Items from a data source
= Beginning of Section =

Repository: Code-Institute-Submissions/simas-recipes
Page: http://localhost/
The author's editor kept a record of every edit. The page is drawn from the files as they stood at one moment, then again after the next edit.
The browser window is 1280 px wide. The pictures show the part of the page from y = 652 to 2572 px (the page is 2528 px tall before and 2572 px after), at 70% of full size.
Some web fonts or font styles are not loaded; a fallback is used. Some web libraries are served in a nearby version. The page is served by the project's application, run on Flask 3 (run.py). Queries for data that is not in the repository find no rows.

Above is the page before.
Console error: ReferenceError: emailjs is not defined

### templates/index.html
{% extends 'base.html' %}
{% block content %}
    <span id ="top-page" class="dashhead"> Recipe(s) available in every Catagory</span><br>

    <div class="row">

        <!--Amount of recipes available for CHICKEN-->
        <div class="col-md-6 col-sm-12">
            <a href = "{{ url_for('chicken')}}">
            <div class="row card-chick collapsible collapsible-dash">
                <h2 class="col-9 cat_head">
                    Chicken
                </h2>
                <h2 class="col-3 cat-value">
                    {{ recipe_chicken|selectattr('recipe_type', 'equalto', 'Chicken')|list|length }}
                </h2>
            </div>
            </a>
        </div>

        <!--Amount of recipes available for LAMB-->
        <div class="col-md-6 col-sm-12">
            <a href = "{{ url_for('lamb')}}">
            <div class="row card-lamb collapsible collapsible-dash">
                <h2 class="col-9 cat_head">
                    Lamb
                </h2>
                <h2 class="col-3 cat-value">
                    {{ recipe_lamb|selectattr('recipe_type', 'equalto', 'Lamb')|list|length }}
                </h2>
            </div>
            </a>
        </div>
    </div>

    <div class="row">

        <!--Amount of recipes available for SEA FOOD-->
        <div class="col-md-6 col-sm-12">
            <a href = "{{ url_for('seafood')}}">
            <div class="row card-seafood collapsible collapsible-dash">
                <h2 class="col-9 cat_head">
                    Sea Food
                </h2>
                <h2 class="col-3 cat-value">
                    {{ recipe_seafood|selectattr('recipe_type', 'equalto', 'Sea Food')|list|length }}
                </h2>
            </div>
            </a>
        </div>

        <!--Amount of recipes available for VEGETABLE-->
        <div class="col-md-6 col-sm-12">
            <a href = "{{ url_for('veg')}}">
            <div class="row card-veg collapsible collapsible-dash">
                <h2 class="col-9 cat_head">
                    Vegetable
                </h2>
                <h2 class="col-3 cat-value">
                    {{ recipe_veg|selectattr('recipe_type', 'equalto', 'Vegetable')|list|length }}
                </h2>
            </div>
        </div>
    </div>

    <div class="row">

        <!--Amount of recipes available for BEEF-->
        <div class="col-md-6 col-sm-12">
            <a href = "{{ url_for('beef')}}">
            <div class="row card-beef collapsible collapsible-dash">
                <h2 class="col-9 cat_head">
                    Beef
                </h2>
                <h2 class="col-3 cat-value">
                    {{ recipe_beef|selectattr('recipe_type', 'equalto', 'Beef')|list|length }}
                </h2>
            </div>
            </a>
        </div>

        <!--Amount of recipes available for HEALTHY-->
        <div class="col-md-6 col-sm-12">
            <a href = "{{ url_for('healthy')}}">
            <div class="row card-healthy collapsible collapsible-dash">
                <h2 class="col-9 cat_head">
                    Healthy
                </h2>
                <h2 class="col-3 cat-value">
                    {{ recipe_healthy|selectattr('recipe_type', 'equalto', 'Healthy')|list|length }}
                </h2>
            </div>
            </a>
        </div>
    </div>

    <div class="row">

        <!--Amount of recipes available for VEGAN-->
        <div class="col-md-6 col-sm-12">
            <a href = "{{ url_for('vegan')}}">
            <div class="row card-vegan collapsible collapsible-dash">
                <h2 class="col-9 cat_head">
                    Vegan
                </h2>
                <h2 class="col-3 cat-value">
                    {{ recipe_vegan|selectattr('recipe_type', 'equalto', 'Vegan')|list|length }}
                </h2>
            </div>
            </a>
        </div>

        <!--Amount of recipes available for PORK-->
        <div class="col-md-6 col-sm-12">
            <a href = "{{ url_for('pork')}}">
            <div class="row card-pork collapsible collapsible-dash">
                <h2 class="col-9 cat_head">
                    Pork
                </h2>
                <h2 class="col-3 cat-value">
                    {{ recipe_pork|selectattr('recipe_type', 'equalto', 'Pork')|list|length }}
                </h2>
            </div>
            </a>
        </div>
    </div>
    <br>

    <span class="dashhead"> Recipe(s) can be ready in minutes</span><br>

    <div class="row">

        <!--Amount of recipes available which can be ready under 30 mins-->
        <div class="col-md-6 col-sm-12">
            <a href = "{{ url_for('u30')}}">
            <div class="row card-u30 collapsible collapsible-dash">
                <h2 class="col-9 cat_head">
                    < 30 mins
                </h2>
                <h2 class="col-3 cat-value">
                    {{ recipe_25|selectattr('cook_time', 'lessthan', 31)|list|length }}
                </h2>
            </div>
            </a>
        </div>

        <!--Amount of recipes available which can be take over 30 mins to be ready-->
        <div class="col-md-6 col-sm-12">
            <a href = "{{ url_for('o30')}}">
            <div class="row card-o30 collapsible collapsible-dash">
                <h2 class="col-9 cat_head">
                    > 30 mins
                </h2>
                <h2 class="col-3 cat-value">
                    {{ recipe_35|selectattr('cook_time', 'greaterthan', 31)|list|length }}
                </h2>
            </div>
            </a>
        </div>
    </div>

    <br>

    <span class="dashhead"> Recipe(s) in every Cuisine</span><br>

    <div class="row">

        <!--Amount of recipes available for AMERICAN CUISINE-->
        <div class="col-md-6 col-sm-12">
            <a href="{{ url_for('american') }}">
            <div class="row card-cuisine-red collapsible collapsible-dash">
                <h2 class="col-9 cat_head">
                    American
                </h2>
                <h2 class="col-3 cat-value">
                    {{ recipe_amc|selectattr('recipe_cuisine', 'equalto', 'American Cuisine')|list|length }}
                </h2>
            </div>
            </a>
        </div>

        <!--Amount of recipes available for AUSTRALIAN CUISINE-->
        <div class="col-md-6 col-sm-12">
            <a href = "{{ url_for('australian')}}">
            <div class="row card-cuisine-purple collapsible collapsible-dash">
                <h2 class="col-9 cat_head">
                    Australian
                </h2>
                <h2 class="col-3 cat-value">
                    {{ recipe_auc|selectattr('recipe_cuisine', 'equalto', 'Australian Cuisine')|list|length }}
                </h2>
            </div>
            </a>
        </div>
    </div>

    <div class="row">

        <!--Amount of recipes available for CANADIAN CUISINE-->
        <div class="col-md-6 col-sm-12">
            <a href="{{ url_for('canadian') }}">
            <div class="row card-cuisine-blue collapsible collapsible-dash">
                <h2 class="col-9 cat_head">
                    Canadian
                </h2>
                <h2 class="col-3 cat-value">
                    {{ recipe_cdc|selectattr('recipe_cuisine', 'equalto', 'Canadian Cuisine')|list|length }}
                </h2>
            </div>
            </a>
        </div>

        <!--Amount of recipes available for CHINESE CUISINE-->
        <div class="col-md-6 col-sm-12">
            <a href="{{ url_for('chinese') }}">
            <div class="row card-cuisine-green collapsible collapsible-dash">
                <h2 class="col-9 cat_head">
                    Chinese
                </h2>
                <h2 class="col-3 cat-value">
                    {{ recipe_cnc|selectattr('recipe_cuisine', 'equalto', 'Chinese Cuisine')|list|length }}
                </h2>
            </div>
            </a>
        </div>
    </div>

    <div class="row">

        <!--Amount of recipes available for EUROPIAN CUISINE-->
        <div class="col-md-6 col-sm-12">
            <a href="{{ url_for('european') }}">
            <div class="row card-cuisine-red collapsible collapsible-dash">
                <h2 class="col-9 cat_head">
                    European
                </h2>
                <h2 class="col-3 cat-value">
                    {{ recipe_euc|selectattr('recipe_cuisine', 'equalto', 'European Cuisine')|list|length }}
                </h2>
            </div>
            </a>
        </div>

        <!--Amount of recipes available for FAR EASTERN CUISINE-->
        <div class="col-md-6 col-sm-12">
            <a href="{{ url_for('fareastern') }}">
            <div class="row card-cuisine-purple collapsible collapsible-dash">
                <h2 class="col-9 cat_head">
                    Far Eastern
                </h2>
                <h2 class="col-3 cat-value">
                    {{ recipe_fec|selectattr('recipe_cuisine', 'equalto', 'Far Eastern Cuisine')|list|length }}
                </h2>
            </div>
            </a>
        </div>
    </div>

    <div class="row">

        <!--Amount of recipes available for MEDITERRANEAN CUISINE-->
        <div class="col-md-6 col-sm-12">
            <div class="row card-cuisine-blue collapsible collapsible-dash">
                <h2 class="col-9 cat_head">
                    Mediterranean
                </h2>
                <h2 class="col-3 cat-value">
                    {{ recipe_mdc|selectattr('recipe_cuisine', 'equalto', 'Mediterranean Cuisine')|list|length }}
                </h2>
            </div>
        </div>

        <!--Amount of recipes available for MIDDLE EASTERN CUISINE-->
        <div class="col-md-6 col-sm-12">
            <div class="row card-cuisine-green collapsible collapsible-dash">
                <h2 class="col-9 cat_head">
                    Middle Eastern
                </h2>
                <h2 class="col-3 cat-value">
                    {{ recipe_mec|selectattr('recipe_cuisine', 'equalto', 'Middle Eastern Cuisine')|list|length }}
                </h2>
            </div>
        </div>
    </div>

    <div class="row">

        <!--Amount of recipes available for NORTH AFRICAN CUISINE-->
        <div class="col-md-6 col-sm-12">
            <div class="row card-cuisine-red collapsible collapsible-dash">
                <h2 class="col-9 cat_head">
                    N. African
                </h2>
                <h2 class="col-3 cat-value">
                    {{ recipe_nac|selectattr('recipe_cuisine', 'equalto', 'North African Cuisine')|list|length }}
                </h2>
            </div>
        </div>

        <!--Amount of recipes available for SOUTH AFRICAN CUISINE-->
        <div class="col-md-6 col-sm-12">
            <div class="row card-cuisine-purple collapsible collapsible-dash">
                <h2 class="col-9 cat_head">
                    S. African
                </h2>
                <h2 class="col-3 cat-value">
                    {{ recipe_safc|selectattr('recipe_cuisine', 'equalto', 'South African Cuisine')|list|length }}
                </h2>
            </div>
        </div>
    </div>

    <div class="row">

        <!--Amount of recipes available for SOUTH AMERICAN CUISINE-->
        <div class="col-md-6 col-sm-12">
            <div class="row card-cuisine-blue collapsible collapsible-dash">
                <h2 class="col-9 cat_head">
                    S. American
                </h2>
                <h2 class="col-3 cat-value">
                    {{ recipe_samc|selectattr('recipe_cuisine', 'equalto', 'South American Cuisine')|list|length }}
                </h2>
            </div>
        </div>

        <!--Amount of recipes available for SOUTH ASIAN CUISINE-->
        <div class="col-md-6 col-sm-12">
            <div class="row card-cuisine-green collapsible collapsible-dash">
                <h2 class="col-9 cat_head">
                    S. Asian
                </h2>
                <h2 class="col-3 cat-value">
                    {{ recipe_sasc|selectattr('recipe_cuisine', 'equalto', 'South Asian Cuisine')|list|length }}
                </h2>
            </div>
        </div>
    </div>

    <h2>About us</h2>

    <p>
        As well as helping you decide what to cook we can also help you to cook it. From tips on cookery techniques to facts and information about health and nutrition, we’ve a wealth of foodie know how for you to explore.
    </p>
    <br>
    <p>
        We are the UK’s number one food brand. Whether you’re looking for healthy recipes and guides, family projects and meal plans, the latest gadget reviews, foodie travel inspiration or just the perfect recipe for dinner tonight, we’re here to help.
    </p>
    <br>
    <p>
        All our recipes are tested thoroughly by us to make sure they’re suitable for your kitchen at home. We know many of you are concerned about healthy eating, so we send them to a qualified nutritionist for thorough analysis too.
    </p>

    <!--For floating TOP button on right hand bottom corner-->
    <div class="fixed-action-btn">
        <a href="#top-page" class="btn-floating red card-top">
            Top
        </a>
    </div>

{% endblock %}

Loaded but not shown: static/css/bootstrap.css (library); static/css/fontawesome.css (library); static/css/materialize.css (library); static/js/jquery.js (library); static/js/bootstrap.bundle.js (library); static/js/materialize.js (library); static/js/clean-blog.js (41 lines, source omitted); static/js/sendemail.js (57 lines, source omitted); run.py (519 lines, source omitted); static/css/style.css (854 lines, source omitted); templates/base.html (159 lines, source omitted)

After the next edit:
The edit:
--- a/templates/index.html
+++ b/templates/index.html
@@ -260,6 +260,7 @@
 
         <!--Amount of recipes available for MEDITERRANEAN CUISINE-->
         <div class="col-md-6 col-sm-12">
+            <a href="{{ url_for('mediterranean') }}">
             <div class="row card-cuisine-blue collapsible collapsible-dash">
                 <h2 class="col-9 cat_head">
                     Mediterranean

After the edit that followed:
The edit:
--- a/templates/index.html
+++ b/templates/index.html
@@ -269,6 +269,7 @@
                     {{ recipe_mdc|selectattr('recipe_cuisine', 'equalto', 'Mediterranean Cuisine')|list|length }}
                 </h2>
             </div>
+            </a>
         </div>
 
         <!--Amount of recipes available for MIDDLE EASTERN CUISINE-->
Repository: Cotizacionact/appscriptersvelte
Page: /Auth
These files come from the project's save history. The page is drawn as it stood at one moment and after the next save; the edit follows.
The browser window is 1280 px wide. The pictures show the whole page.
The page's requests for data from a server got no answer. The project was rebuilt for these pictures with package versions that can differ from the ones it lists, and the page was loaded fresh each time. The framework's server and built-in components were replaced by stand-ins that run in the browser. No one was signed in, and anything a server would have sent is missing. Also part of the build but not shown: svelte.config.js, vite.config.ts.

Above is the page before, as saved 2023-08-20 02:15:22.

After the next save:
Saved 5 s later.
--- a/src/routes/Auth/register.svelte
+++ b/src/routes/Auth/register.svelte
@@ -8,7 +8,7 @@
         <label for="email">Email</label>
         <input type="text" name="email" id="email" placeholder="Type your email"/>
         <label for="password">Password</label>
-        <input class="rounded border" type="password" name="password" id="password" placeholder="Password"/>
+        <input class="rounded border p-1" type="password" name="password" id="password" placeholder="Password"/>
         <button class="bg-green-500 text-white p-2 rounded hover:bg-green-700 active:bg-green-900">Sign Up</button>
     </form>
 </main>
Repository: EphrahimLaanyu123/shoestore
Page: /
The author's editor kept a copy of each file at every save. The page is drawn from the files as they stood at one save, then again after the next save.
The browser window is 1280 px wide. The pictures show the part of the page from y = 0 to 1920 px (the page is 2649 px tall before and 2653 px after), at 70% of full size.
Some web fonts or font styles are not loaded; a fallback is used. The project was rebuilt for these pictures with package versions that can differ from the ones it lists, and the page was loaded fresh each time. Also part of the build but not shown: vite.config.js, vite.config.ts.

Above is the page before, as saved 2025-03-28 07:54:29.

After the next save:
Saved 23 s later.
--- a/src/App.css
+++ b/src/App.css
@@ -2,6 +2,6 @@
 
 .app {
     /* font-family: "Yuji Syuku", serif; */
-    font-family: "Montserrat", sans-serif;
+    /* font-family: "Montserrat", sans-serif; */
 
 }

= End of Section =

## PROBLEM TO SOLVE
The answer must consist of each line in the entries above that includes "family".

## WRITTEN SOLUTION
        We are the UK’s number one food brand. Whether you’re looking for healthy recipes and guides, family projects and meal plans, the latest gadget reviews, foodie travel inspiration or just the perfect recipe for dinner tonight, we’re here to help.
     /* font-family: "Yuji Syuku", serif; */
-    font-family: "Montserrat", sans-serif;
+    /* font-family: "Montserrat", sans-serif; */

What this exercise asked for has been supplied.